Climate change brings about not just great challenges but also opportunities, Deputy Prime Minister and Coordinating Minister for National Security Teo Chee Hean said yesterday.
"Climate change is one of the greatest global challenges of our time," he said, noting that it calls for a global solution, where governments, the private sector, civil society and private citizens work in unison.
But he stressed that climate change is not only about challenges and constraints; it also provides strong incentives for entrepreneurship, research and development, and creative problem-solving.
Singapore, in particular, is well positioned to become a green growth hub and take advantage of new opportunities, he said.
"Through collaboration with industry partners, new knowledge and solutions created in water, energy, land management and food resilience can offer new business and economic opportunities," he said.
Under the country's Research, Innovation and Enterprise 2020 plan for 2016 to 2020, $900 million has been allocated to develop urban sustainability solutions.
Singapore is already among the 20 most carbon-efficient countries in the world, and the Republic will continue to improve its carbon efficiency through a range of measures, said DPM Teo.
This includes further encouraging the use of public transport, building the next generation of super low-energy green buildings and using natural gas rather than more carbon-intensive fossil fuels for power generation.
"We have also taken actions to cost-effectively harness as much renewable energy as we can," he said. Examples include floating solar panels on reservoirs and at sea.
Singapore also operates waste-to-energy plants that generate an average of 440 kilowatt hour (kwh) per tonne of waste incinerated. This provides 1.2 terawatt hour of power a year, or about 2 per cent to 3 per cent of Singapore's electricity consumption.

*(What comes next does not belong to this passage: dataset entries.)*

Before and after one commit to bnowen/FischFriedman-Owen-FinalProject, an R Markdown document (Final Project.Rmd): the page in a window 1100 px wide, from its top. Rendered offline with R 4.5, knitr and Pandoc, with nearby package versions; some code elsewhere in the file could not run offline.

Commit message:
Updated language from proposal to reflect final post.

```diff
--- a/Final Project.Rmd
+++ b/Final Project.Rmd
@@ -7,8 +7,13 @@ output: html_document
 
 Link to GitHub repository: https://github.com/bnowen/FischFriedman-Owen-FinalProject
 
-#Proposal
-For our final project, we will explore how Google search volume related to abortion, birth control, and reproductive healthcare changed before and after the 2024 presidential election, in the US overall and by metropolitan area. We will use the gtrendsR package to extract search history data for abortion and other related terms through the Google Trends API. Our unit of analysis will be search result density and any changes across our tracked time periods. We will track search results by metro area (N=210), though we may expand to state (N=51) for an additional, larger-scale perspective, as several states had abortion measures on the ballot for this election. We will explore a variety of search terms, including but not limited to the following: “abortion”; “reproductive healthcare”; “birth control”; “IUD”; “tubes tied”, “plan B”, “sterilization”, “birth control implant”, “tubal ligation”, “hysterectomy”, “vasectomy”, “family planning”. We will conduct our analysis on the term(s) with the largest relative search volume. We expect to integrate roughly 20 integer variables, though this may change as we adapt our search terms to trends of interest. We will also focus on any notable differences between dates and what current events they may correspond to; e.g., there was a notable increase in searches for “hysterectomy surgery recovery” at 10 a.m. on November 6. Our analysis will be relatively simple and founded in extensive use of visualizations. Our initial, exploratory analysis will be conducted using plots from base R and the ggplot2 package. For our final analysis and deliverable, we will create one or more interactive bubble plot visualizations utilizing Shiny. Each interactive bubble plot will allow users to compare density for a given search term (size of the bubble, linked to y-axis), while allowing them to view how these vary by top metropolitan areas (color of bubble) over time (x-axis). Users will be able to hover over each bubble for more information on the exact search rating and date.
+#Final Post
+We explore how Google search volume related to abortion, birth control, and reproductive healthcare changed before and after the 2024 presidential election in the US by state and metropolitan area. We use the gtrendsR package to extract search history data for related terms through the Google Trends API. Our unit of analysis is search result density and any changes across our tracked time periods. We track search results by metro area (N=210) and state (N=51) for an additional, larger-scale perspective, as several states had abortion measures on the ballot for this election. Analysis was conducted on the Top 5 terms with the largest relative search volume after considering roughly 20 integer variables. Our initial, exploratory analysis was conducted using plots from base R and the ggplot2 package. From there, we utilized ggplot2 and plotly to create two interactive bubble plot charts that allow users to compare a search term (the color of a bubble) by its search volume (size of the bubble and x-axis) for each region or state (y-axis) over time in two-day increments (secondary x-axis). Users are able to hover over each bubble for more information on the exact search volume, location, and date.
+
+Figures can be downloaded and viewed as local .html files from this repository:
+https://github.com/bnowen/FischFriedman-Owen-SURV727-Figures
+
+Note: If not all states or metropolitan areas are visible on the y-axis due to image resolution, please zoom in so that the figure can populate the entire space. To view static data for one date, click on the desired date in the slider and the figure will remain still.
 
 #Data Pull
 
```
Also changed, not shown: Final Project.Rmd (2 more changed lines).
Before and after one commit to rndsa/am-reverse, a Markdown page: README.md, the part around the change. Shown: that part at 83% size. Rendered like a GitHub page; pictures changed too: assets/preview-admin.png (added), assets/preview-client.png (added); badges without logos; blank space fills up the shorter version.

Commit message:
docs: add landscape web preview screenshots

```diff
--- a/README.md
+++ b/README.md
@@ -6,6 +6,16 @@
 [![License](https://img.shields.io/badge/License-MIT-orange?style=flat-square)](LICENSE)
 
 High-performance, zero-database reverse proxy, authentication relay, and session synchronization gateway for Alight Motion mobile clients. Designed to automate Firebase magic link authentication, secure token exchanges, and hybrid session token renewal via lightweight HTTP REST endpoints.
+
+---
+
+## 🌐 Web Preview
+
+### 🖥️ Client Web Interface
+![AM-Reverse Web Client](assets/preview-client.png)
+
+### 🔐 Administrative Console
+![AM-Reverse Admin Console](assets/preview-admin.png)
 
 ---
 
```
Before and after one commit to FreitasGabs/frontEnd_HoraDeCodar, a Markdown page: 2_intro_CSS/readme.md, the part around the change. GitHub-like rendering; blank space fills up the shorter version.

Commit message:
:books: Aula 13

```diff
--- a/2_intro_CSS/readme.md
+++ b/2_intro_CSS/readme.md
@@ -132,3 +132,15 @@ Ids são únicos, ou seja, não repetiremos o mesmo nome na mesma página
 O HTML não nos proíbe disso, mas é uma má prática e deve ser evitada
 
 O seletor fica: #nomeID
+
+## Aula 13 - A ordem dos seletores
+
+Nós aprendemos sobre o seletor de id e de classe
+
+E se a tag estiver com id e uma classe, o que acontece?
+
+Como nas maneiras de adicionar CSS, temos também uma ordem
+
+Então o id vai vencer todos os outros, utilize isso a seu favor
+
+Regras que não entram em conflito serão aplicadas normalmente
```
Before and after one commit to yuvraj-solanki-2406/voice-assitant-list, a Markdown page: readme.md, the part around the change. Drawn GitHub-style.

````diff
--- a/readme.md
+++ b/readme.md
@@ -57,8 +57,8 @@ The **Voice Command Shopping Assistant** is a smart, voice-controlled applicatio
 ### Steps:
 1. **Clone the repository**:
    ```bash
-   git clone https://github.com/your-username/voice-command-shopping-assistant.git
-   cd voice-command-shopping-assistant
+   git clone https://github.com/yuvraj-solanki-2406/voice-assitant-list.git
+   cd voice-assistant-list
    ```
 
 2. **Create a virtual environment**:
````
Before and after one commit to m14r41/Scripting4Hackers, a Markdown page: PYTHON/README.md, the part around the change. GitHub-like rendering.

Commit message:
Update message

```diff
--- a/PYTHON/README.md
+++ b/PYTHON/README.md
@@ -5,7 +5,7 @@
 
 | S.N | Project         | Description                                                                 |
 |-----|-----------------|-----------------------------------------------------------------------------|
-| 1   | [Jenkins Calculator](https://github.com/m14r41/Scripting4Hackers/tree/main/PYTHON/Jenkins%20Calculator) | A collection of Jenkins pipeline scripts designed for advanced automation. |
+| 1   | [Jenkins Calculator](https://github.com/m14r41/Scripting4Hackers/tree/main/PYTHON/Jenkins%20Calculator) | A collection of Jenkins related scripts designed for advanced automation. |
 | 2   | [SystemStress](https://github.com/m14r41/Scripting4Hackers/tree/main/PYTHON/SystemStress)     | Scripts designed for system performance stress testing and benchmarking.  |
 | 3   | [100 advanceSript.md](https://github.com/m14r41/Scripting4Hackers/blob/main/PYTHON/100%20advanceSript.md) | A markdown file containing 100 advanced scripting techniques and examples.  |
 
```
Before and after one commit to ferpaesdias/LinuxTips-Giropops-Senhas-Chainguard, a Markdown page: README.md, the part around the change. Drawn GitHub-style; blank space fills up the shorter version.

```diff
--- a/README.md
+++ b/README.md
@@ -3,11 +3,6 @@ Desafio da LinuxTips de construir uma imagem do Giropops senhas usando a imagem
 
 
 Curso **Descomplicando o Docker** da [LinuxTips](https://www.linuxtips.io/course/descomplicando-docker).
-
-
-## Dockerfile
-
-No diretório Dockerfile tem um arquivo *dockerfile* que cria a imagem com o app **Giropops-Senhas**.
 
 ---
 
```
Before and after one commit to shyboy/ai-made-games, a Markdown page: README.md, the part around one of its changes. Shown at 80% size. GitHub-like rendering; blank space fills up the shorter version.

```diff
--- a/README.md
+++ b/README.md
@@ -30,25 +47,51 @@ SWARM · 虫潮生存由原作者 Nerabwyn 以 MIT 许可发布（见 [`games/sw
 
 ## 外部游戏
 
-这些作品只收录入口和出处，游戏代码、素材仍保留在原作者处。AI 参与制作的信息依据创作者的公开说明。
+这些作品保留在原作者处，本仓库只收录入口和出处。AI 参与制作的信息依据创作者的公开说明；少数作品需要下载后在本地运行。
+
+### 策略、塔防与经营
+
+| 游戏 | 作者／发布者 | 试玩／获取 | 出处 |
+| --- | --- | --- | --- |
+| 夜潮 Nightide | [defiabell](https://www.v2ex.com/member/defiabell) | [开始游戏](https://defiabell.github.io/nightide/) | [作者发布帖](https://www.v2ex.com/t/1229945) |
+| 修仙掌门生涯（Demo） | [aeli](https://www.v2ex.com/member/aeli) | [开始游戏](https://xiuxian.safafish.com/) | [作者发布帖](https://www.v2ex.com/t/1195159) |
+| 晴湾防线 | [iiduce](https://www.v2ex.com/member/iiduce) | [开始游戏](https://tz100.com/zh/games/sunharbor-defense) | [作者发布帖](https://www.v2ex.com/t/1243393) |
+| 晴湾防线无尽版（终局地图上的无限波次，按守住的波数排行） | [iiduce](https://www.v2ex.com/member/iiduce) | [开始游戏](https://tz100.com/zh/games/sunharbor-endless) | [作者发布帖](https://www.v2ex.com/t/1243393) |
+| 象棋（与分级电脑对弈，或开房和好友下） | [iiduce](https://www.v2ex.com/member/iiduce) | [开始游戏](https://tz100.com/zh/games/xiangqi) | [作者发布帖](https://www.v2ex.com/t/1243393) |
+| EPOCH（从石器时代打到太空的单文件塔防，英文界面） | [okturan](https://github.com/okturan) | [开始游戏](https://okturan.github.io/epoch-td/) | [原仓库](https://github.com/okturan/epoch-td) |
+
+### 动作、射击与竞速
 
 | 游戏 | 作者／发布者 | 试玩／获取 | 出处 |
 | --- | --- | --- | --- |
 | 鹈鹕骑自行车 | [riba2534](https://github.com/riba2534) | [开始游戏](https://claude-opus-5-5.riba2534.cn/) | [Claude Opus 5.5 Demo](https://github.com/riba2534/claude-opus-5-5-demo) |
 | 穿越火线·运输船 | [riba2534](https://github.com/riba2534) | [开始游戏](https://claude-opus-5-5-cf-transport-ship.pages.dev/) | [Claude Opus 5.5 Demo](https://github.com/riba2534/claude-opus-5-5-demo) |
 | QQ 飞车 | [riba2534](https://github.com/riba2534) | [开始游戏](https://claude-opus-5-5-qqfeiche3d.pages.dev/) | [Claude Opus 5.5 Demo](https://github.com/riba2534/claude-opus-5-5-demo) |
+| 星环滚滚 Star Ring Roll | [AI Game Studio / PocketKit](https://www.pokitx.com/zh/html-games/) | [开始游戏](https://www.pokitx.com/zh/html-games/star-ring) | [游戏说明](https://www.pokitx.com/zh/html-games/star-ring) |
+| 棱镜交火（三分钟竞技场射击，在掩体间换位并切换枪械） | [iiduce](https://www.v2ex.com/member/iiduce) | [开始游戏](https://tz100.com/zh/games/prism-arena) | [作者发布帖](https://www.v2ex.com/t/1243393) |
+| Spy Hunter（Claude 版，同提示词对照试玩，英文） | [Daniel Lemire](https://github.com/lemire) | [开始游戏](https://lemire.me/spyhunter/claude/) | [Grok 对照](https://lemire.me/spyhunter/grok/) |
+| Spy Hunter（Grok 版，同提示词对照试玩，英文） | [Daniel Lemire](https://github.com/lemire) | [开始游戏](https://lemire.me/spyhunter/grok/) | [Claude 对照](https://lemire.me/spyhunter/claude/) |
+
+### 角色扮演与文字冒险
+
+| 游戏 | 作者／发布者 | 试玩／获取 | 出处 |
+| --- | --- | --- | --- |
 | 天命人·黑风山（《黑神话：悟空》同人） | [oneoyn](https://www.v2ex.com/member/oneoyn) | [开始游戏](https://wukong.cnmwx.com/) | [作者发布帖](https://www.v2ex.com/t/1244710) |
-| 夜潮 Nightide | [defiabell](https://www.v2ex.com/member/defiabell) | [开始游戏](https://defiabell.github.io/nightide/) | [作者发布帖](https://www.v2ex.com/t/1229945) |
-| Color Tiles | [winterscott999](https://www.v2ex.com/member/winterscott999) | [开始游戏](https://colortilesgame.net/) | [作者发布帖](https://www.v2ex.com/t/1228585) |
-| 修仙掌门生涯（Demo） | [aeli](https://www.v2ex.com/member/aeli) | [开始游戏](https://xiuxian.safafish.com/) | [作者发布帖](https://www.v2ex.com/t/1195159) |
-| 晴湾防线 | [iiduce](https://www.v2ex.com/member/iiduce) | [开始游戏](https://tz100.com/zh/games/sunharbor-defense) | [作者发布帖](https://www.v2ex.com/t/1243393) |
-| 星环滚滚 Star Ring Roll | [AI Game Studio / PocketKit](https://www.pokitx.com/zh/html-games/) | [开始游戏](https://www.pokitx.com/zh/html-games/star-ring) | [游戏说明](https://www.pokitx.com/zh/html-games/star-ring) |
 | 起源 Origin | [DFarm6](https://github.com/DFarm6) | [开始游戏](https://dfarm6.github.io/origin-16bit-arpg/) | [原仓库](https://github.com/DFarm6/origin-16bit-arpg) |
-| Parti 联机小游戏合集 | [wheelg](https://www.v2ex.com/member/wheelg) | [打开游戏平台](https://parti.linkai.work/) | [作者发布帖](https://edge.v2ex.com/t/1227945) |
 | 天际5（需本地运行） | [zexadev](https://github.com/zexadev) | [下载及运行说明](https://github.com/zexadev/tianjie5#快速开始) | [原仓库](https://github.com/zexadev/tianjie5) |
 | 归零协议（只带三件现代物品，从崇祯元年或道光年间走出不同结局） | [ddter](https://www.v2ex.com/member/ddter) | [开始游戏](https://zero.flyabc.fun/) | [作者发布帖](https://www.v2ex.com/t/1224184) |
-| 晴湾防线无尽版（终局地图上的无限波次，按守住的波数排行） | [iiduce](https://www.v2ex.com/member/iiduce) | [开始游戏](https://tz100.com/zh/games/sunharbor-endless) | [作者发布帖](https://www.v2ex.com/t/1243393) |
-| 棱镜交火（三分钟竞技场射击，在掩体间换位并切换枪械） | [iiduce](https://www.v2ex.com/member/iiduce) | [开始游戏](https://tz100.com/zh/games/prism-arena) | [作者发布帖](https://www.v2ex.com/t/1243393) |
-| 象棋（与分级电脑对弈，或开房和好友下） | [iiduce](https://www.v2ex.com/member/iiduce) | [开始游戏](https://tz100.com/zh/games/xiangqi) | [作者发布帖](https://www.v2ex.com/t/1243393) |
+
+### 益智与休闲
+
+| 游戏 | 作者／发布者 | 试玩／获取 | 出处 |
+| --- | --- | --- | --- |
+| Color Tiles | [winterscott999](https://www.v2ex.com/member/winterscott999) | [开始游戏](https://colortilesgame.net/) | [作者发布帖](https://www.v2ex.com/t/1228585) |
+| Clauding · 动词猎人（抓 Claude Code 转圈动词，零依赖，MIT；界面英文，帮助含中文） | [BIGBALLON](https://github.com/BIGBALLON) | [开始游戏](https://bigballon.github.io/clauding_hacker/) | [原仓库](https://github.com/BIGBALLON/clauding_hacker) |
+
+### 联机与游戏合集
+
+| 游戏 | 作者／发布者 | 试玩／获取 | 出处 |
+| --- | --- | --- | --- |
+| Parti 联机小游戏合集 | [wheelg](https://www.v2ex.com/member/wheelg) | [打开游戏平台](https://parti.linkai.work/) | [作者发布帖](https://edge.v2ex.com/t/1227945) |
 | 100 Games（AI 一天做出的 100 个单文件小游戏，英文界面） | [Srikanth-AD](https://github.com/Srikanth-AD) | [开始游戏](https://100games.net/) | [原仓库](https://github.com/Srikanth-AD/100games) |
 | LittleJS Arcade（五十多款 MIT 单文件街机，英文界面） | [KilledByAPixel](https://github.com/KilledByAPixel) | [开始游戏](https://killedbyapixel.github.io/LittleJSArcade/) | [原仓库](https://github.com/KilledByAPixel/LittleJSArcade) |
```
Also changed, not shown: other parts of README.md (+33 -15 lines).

DPM Teo was speaking at the launch of the first official chapter of the Carbon Pricing Leadership Coalition, CPLC Singapore, at the Global Compact Network Singapore summit at the Suntec Singapore Convention and Exhibition Centre.
An initiative of the Global Compact Network Singapore (GCNS) and the World Bank Group's Carbon Pricing Leadership Coalition (CPLC), CPLC Singapore aims to encourage the private sector to collaborate through using internal carbon pricing as a mechanism to reduce emissions, beyond Singapore's upcoming carbon tax next year.
The CPLC, which was launched in 2015 at the United Nations climate change conference COP21 in Paris, is a voluntary partnership of governments, businesses and organisations that agree to expand effective carbon-pricing policies that can maintain competitiveness, create jobs, encourage innovation and deliver meaningful emissions reductions.
DPM Teo said that GCNS is playing an important role in galvanising the corporate sector to make sustainability a core part of its business strategies.
A spokesman for the National Climate Change Secretariat said: "There is greater urgency for everyone, including businesses, to proactively mitigate climate-related risks, such as by reducing carbon emissions.
"CPLC Singapore can help more businesses understand carbon pricing and how it needs to be part of their investment and operation decisions. In turn, businesses may achieve greater competitiveness, and contribute to a more sustainable future for all."
Mr John Roome, senior director for climate change at the World Bank, said: "Through its recent adoption of a carbon tax, the Government of Singapore is leading the Asean region in carbon pricing.
"CPLC Singapore will facilitate dialogue, knowledge sharing and collaboration on carbon pricing among leaders of the private sector and Government. This, in turn, will help encourage cleaner investments and reduced emissions."